Segment Start: GIVEN RECORDS
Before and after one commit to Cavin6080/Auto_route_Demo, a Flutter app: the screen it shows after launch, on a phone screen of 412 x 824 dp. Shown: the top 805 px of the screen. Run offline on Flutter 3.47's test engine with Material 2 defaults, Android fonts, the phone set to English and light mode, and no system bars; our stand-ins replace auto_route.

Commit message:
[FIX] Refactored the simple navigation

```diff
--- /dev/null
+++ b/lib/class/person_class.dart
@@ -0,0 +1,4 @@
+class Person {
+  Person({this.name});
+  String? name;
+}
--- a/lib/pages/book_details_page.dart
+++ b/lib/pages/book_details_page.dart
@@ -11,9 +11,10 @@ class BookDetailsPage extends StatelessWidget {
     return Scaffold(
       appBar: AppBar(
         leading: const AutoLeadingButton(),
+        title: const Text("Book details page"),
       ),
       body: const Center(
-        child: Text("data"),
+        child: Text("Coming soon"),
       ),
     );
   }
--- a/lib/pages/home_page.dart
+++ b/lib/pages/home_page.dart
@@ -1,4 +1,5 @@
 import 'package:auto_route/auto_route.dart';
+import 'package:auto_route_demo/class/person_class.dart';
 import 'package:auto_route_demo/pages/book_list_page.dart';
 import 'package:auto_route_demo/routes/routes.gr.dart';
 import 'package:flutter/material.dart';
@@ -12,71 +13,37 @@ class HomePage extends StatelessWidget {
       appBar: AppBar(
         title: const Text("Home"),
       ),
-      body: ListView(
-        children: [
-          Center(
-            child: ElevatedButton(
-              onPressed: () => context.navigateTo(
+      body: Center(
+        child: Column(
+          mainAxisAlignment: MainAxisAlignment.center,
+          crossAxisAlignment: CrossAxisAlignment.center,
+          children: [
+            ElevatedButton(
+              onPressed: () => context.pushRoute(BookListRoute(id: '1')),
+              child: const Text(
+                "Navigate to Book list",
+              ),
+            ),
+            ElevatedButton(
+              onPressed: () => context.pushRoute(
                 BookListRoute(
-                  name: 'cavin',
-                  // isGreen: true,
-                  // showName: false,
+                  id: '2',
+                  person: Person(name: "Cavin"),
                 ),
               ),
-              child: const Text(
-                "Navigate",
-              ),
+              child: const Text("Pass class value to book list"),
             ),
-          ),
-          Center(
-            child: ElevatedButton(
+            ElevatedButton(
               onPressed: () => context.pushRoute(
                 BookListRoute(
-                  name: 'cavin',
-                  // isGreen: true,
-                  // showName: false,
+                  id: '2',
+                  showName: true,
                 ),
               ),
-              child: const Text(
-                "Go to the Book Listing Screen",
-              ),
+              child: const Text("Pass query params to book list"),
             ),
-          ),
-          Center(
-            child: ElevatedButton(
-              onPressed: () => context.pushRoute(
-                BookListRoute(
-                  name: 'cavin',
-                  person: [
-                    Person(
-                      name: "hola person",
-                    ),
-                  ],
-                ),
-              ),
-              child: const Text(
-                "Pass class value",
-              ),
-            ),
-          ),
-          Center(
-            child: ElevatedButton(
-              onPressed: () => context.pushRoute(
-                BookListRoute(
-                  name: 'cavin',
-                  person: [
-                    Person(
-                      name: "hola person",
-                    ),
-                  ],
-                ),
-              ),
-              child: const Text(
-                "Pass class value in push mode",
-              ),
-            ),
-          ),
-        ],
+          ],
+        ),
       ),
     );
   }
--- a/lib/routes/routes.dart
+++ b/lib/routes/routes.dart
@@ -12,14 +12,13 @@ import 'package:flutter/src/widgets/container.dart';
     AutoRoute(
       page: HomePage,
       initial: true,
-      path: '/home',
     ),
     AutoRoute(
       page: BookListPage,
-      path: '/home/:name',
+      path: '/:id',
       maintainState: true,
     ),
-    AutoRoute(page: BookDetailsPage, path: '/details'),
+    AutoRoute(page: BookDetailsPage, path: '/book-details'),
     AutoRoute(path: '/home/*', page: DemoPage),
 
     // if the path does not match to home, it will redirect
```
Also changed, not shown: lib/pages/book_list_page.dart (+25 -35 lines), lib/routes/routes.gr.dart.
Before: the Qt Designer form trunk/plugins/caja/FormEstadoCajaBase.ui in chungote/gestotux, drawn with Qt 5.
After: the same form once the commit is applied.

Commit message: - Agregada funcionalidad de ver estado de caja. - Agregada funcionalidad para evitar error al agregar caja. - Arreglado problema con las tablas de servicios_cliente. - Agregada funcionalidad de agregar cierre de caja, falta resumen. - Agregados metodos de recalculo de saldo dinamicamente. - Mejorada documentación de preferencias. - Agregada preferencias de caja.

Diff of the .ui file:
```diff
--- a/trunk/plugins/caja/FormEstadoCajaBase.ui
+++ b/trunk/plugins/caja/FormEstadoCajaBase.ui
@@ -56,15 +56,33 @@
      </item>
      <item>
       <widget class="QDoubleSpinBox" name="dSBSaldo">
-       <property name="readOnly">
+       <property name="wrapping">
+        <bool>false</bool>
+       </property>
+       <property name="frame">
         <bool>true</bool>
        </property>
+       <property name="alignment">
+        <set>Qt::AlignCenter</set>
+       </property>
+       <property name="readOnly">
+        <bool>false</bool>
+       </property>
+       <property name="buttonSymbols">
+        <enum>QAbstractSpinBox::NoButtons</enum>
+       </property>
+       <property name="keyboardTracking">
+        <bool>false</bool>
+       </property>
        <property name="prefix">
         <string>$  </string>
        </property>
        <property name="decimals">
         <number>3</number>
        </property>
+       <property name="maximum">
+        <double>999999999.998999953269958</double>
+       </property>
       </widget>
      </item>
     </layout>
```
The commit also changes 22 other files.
Segment End: GIVEN RECORDS
### WORK INSTRUCTIONS
Search the listing for the word "routes". Copy every line in which it occurs.

### ANSWER TO THE EXERCISE
 import 'package:auto_route_demo/routes/routes.gr.dart';
--- a/lib/routes/routes.dart
+++ b/lib/routes/routes.dart
Also changed, not shown: lib/pages/book_list_page.dart (+25 -35 lines), lib/routes/routes.gr.dart.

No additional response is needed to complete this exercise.